9. Now to test how this works when I update my packages. The easiest way to update all packages is through the RStudio GUI Tools -> Check for Package Updates -> Select All -> Install Updates, so I do that.

Then check packrat::status()

The following packages have been updated in your library, but have not been recorded in packrat:
               library   packrat
    processx     3.1.0        NA

Use packrat::snapshot() to record these packages in packrat.

The following packages are out of sync between packrat and your current library:
                   packrat   library
    DBI                0.8     1.0.0
    MASS            7.3-49    7.3-50
    Rcpp           0.12.16   0.12.17
    callr            2.0.3     2.0.4
    dplyr            0.7.4     0.7.5
    foreign         0.8-69    0.8-70
    future           1.8.0     1.8.1
    future.apply     0.1.0     0.2.0
    modelr           0.1.1     0.1.2
    psych     1.8.4
    stringi          1.1.7     1.2.2
    tidyr            0.8.0     0.8.1
    utf8             1.1.3     1.1.4
    yaml            2.1.18    2.1.19
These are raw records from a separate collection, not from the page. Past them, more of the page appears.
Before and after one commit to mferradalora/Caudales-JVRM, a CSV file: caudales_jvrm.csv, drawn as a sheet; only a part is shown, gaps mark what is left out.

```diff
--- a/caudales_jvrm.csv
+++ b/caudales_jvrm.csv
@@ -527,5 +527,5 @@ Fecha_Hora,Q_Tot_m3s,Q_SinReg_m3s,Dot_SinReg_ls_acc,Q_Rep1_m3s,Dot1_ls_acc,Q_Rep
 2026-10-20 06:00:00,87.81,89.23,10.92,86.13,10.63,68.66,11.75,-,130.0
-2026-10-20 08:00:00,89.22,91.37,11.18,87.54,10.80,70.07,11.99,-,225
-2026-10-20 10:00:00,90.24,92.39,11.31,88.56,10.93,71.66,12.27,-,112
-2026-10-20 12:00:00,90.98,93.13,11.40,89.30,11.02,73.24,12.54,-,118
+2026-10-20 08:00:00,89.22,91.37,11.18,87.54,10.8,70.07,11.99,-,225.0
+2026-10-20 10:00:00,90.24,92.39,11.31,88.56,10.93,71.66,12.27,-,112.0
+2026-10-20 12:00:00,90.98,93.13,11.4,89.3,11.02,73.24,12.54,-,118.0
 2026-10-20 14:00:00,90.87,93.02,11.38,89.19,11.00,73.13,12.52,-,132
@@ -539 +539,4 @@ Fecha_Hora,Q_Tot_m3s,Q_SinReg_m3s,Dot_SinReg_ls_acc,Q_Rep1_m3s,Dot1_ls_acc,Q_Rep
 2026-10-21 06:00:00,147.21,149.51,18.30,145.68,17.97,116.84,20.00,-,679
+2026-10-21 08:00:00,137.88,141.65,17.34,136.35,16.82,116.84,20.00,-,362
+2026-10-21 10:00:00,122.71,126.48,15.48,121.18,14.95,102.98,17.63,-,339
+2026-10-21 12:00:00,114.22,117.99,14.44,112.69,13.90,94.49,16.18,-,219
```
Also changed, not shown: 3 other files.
Use packrat::snapshot() to set packrat to use the current library, or use
packrat::restore() to reset the library to the last snapshot.
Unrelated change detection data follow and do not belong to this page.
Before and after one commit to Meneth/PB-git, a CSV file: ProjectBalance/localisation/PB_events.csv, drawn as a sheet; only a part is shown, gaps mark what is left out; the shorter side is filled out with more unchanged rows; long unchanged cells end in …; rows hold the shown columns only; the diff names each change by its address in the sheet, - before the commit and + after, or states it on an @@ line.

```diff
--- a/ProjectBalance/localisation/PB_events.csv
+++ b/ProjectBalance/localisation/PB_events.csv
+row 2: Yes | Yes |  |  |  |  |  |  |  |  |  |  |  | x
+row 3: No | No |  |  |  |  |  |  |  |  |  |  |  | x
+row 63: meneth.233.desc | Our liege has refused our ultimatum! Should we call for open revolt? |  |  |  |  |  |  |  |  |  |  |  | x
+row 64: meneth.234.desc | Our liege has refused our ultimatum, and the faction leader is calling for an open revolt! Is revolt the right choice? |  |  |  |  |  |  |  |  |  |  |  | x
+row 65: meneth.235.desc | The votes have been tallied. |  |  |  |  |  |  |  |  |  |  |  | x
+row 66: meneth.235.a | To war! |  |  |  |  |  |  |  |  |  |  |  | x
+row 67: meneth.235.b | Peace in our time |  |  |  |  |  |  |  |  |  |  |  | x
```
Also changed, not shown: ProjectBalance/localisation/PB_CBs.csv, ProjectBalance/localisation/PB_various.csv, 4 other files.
OK, making more sense now. It does indeed seem that we only get to have one “stable” version to fall back on. So the next step is to try running project code again now that I’ve updated packages to make sure all is A-OK.

Yes it is, so we can do packrat::snapshot(). Now this is the “stable” version until I update more packages.
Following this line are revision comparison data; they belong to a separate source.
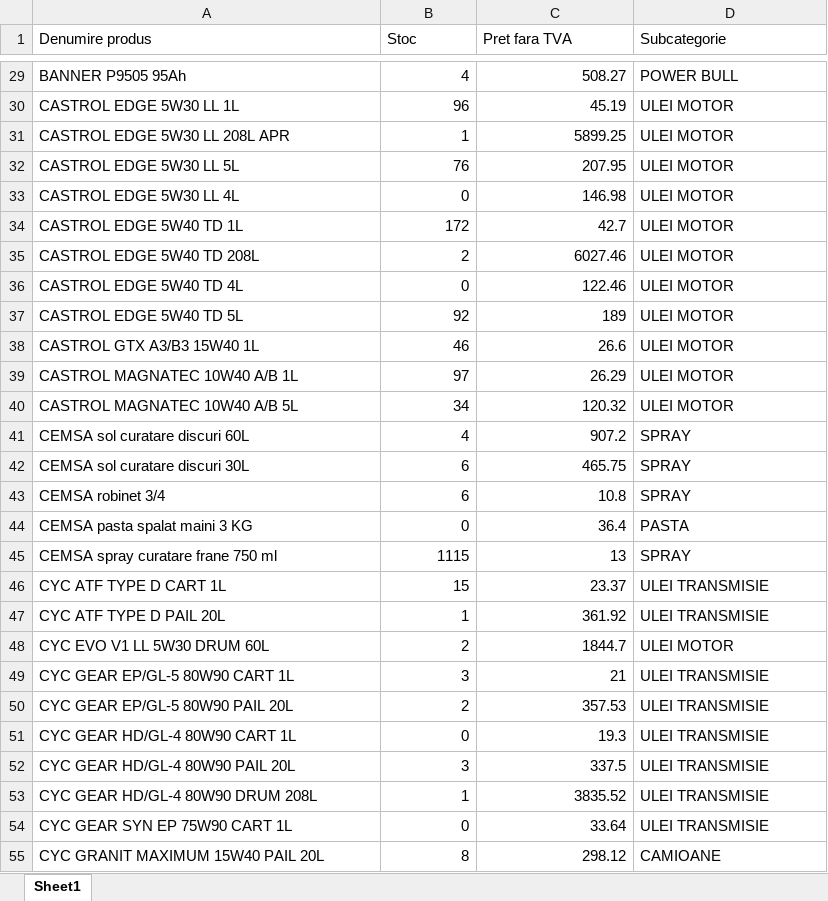
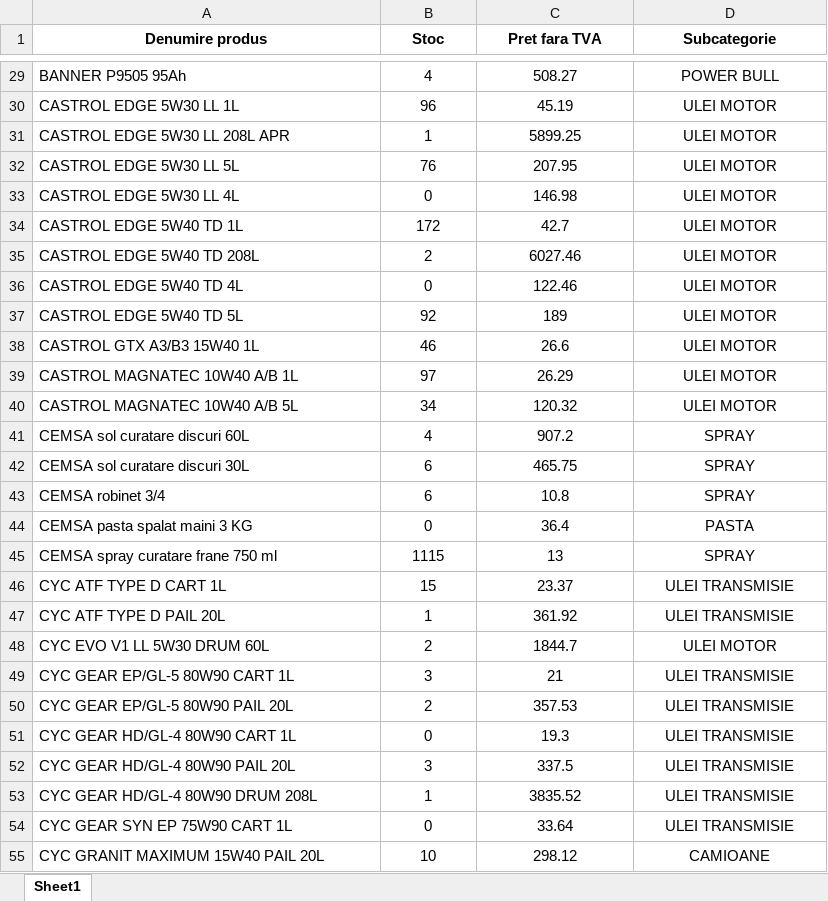
Before and after one commit to ab12slk-sys/dmautoapp-demo, an Excel workbook: STOCEGIUNIE.xlsx, sheet Sheet1, drawn as a sheet; only a part is shown, gaps mark what is left out; values as stored, in another font and other column widths than the file's, no borders; the diff covers the shown part only; the diff names each change by its address in the sheet, - before the commit and + after, or states it on an @@ line.

```diff
--- a/STOCEGIUNIE.xlsx (sheet Sheet1)
+++ b/STOCEGIUNIE.xlsx (sheet Sheet1)
@@ A1:D1 alignment: left → center, bold: off → on @@
-B29:C55 alignment: right
+B29:C55 alignment: center
-D29:D55 alignment: left
+D29:D55 alignment: center
-B55 (Stoc): 8
+B55 (Stoc): 10
```
Also changed, not shown: 33 removed rows, 73 edited cells and cell formats elsewhere in this sheet.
Now when I share my project with collaborators via github or bitbucket it will be easy to ensure that we are all using the same versions of packages. All they have to do is clone the project, then run packrat::restore(). No more “what version are you running?” confusion 👍

Also, I finally figured out how to maintain multiple “snapshots” – use git, of course!😅 As long as you commmit immediately after a snapshot, you should be able to checkout that particular version of packrat.lock, run packrat::restore(), and be back to whatever package version state you want. The same applies even if you want to use different versions of R. Just make sure to checkout packrat.lock matching whatever R version you are currently running.

packrat + git = 😃


Official packrat site

A much more thorough tutorial

Joel Nitta
Project Research Associate

My research interests fern systematics, community ecology, and reproducible analysis.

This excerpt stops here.